Lost Gods tells the tale of Chet, a man who has caused more than his fair share of trouble. However, he swears to change for the better when he proposes to his young, pregnant girlfriend. They travel to a safe haven to start a new life but end up falling into the trap of an ancient evil. Chet travels through the Underworld in order to find the man who holds the key to save his love and their daughter.

When I first read the premise for this book, I was a bit apprehensive. The plot seemed eerily similar to the Greek tale of Orpheous, who ventures through the underworld in an attempt to bring back his wife Eurydice. However, I am happy I gave Lost Gods a chance. There are some familiar elements to the story, but only because Brom’s weaves a tale containing elements from various belief systems. Fallen angels, witches, “One gods” and old gods battle for unclaimed souls that have made their way to Purgatory. Yet, this is not your run of the mill Aligheri underworld. A civil war is brewing amongst the deities and in this gritty fantastical land and most of the souls have picked sides. Vendors peddle their wares of weapons and drugs while the lost amble through trying to find their wave.

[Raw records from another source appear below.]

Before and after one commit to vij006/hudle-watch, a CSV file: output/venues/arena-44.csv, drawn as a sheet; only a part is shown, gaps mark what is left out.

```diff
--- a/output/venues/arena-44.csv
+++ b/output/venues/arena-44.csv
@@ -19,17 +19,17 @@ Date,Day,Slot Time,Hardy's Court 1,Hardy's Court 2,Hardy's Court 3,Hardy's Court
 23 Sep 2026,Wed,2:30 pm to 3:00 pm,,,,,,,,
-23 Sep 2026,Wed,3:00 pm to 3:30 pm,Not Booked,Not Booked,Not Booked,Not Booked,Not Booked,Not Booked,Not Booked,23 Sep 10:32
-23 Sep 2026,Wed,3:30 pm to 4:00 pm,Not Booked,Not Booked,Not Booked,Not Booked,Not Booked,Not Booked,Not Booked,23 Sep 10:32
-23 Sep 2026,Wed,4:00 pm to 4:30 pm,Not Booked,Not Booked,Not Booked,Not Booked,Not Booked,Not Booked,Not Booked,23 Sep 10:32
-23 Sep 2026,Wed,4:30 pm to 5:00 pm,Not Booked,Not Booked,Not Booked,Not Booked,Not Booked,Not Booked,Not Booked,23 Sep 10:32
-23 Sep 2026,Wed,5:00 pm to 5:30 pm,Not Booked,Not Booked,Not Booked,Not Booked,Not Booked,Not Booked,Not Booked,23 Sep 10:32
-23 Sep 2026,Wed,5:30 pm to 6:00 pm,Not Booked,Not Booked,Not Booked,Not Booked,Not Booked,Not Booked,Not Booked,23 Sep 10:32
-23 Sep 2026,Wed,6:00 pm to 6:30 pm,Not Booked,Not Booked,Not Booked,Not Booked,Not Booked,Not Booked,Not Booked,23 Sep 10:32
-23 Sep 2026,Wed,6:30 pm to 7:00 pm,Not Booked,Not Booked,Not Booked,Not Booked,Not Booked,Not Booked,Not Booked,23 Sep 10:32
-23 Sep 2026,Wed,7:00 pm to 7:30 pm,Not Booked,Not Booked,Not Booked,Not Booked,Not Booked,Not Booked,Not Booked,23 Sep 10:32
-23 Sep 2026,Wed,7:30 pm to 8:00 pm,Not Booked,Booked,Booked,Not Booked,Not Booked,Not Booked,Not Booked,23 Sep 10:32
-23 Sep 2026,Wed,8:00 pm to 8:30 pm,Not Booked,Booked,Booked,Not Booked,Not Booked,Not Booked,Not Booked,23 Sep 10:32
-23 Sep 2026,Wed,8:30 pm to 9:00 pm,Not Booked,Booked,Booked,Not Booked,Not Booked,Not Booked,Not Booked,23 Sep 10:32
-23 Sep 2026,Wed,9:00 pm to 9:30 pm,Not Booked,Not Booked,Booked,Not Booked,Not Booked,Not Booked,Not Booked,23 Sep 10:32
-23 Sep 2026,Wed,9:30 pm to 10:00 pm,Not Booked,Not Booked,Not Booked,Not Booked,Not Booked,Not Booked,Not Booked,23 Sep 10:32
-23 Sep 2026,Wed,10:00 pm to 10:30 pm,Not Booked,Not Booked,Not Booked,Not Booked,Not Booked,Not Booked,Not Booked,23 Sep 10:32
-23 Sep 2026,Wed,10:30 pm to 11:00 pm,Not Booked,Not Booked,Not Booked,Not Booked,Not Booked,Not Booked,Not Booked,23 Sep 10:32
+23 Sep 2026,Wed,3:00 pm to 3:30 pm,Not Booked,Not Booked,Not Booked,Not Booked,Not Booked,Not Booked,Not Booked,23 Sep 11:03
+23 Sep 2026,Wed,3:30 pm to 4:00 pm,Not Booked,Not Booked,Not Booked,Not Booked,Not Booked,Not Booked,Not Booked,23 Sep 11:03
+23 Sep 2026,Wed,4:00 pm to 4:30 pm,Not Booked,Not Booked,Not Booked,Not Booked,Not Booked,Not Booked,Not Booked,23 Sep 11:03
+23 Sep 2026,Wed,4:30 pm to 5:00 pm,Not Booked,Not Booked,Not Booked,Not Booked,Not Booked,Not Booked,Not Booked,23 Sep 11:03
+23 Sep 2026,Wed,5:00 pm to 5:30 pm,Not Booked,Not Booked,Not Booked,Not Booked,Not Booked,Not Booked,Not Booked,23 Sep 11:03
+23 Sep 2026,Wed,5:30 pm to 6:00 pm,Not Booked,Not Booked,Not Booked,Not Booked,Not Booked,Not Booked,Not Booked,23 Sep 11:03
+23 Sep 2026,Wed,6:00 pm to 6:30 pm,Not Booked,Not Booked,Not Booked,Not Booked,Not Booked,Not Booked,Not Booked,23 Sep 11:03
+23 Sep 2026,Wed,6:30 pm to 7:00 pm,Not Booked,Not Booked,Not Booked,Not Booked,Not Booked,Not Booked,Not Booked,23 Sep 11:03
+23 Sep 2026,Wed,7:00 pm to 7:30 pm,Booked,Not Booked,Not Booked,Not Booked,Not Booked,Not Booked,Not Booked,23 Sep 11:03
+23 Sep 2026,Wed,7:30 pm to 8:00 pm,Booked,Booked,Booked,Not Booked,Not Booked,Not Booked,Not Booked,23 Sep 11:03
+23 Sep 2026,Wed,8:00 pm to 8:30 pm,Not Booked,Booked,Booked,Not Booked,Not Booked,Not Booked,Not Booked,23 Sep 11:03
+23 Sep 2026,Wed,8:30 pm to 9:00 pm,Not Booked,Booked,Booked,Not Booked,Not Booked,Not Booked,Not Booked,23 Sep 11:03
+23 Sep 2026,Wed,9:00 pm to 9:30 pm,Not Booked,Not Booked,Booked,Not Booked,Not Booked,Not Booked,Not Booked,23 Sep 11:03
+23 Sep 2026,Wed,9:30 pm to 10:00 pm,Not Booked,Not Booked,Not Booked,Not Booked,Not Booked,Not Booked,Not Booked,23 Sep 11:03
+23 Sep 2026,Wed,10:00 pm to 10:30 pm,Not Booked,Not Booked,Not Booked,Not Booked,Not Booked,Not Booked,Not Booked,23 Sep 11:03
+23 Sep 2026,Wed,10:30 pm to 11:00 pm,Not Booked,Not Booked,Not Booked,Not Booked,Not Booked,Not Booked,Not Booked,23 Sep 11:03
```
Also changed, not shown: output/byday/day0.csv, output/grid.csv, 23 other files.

This tale is engaging and although there were a few weaker moments that might have been better (the humans were underdeveloped and conveniently placed albeit unexplained characters resolved tricky situations) it is still an interesting journey of a read. Also, it would not be a Brom novel if it did not contain a few pages of his magnificent artwork. The illustrations of the gods, lords, demons and other characters does not disappoint.

Lost Gods is the type of novel that will leave you spellbound.

By: Phoebe Jane